[Image comparison data]
* * *

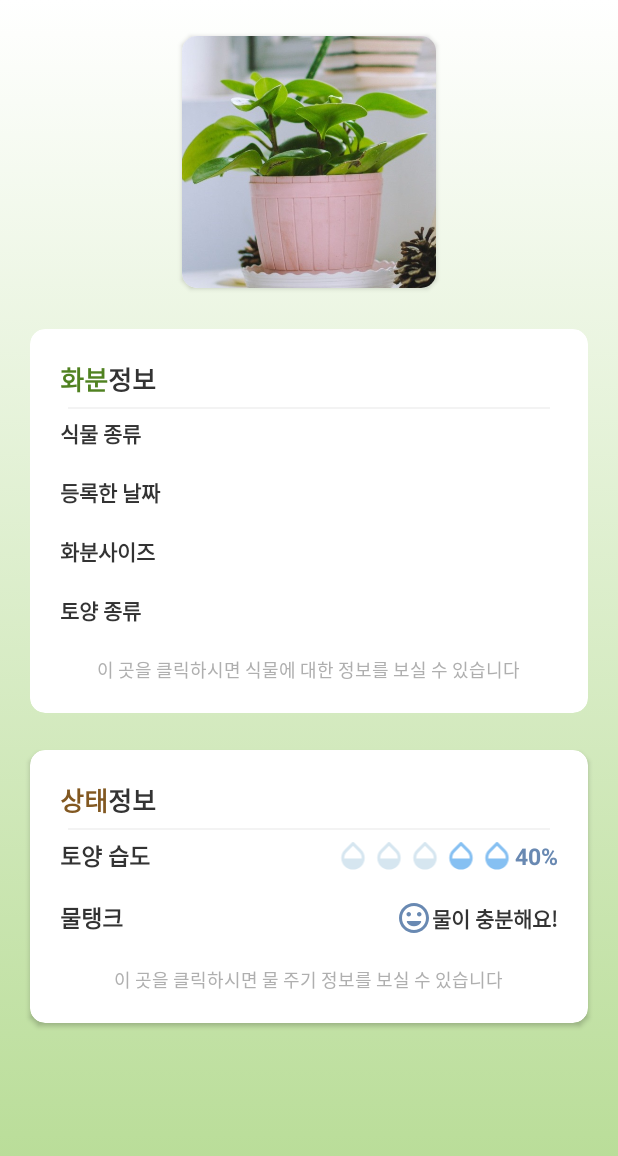
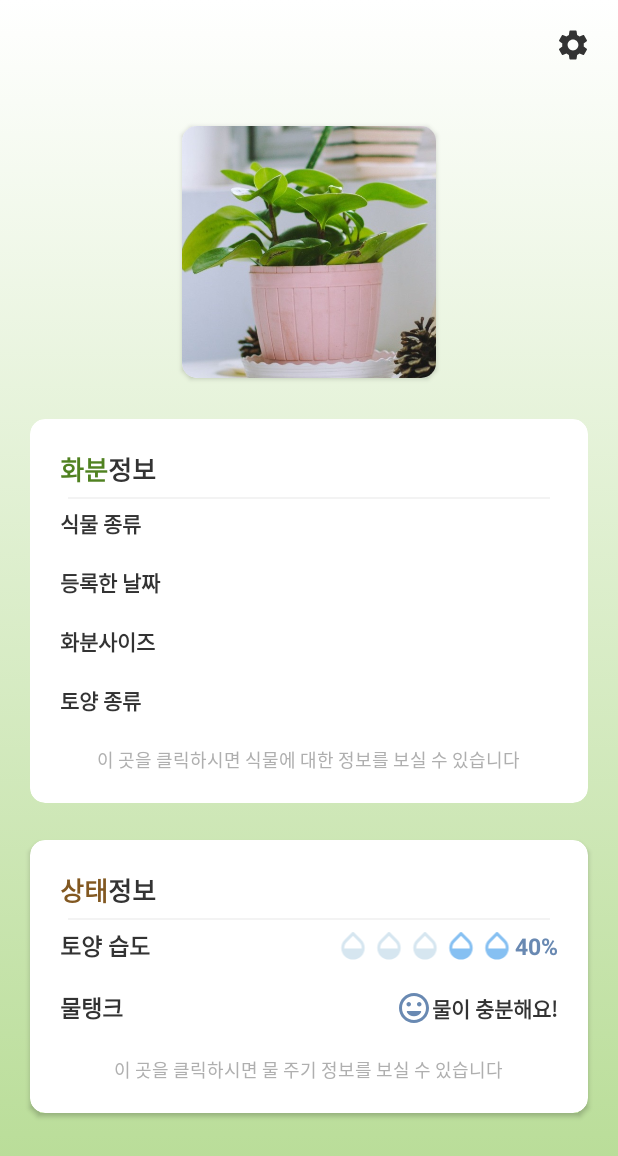
Before and after one commit to jiyeung-yun/teamc_capstone_design, an Android app: the MainActivity screen opened directly, with no data from a screen before it, on a phone screen of 412 x 824 dp. Shown: the top 1156 px of the screen. Run offline under Robolectric (Android 15) with nearby library versions, the phone set to English and light mode, and no system bars.

Commit message:
2020-11-02 회의 후 수정본

```diff
--- a/Capstone/app/src/main/java/com/Capstone/plantplant/MainActivity.java
+++ b/Capstone/app/src/main/java/com/Capstone/plantplant/MainActivity.java
@@ -38,11 +38,23 @@ public class MainActivity extends AppCompatActivity {
     String plant_kind;
     TextView main_plant_name,main_regi_date,main_soil_kind,main_pot_size;
     CardView view_potplant,view_plantstate;
+    ImageButton btn_setting;
 
     @Override
     protected void onCreate(Bundle savedInstanceState) {
         super.onCreate(savedInstanceState);
         setContentView(R.layout.activity_main);
+
+
+        btn_setting = findViewById(R.id.btn_setting);
+        btn_setting.setOnClickListener(new View.OnClickListener() {
+            @Override
+            public void onClick(View view) {
+                Intent set = new Intent(getApplicationContext(),ControlActivity.class);
+                startActivity(set);
+            }
+        });
+
 
         //메모리에 저장된 데이터 불러오기
         SharedPreferences prefs = getApplicationContext().getSharedPreferences(PREFERENCES_NAME, Context.MODE_PRIVATE);
--- a/Capstone/app/src/main/java/com/Capstone/plantplant/StorageActivity.java
+++ b/Capstone/app/src/main/java/com/Capstone/plantplant/StorageActivity.java
@@ -98,7 +98,6 @@ public class StorageActivity extends AppCompatActivity {
                         setResult(RESULT_OK);
                         finish();
                         return;
-
                     }catch(Exception e){
                         e.printStackTrace();
                     }
--- a/Capstone/app/src/main/res/layout/activity_main.xml
+++ b/Capstone/app/src/main/res/layout/activity_main.xml
@@ -17,7 +17,25 @@
             android:layout_height="wrap_content"
             android:orientation="vertical"
             android:paddingBottom="@dimen/side_padding">
+            <androidx.appcompat.widget.Toolbar
+                android:id="@+id/toolbar"
+                android:layout_width="match_parent"
+                android:layout_height="wrap_content"
+                android:minHeight="?attr/actionBarSize"
+                app:contentInsetStart="0dp"
+                android:theme="?attr/actionBarTheme" >
 
+                <ImageButton
+                    android:id="@+id/btn_setting"
+                    android:layout_width="wrap_content"
+                    android:layout_height="wrap_content"
+                    android:layout_gravity="right|center_vertical"
+                    android:layout_margin="@dimen/side_padding"
+                    android:background="@null"
+                    android:gravity="center"
+                    android:src="@drawable/ic_settings_24px"
+                    android:tint="@color/colorTitleFont" />
+            </androidx.appcompat.widget.Toolbar>
 
             <androidx.cardview.widget.CardView
                 android:layout_width="@dimen/image_size"
```
Also changed, not shown: Capstone/app/src/main/java/com/Capstone/plantplant/ControlActivity.java (+10 -1 lines), Capstone/app/src/main/java/com/Capstone/plantplant/WaterActivity.java (+0 -11 lines), Capstone/app/src/main/res/layout/activity_water.xml (+0 -14 lines), 1 other file.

* * *

◆ EXERCISE AIM ◆
Each record should be written out exactly, and each image should be omitted.

◆ EXERCISE SOLUTION ◆
Before and after one commit to jiyeung-yun/teamc_capstone_design, an Android app: the MainActivity screen opened directly, with no data from a screen before it, on a phone screen of 412 x 824 dp. Shown: the top 1156 px of the screen. Run offline under Robolectric (Android 15) with nearby library versions, the phone set to English and light mode, and no system bars.

Commit message:
2020-11-02 회의 후 수정본

```diff
--- a/Capstone/app/src/main/java/com/Capstone/plantplant/MainActivity.java
+++ b/Capstone/app/src/main/java/com/Capstone/plantplant/MainActivity.java
@@ -38,11 +38,23 @@ public class MainActivity extends AppCompatActivity {
     String plant_kind;
     TextView main_plant_name,main_regi_date,main_soil_kind,main_pot_size;
     CardView view_potplant,view_plantstate;
+    ImageButton btn_setting;
 
     @Override
     protected void onCreate(Bundle savedInstanceState) {
         super.onCreate(savedInstanceState);
         setContentView(R.layout.activity_main);
+
+
+        btn_setting = findViewById(R.id.btn_setting);
+        btn_setting.setOnClickListener(new View.OnClickListener() {
+            @Override
+            public void onClick(View view) {
+                Intent set = new Intent(getApplicationContext(),ControlActivity.class);
+                startActivity(set);
+            }
+        });
+
 
         //메모리에 저장된 데이터 불러오기
         SharedPreferences prefs = getApplicationContext().getSharedPreferences(PREFERENCES_NAME, Context.MODE_PRIVATE);
--- a/Capstone/app/src/main/java/com/Capstone/plantplant/StorageActivity.java
+++ b/Capstone/app/src/main/java/com/Capstone/plantplant/StorageActivity.java
@@ -98,7 +98,6 @@ public class StorageActivity extends AppCompatActivity {
                         setResult(RESULT_OK);
                         finish();
                         return;
-
                     }catch(Exception e){
                         e.printStackTrace();
                     }
--- a/Capstone/app/src/main/res/layout/activity_main.xml
+++ b/Capstone/app/src/main/res/layout/activity_main.xml
@@ -17,7 +17,25 @@
             android:layout_height="wrap_content"
             android:orientation="vertical"
             android:paddingBottom="@dimen/side_padding">
+            <androidx.appcompat.widget.Toolbar
+                android:id="@+id/toolbar"
+                android:layout_width="match_parent"
+                android:layout_height="wrap_content"
+                android:minHeight="?attr/actionBarSize"
+                app:contentInsetStart="0dp"
+                android:theme="?attr/actionBarTheme" >
 
+                <ImageButton
+                    android:id="@+id/btn_setting"
+                    android:layout_width="wrap_content"
+                    android:layout_height="wrap_content"
+                    android:layout_gravity="right|center_vertical"
+                    android:layout_margin="@dimen/side_padding"
+                    android:background="@null"
+                    android:gravity="center"
+                    android:src="@drawable/ic_settings_24px"
+                    android:tint="@color/colorTitleFont" />
+            </androidx.appcompat.widget.Toolbar>
 
             <androidx.cardview.widget.CardView
                 android:layout_width="@dimen/image_size"
```
Also changed, not shown: Capstone/app/src/main/java/com/Capstone/plantplant/ControlActivity.java (+10 -1 lines), Capstone/app/src/main/java/com/Capstone/plantplant/WaterActivity.java (+0 -11 lines), Capstone/app/src/main/res/layout/activity_water.xml (+0 -14 lines), 1 other file.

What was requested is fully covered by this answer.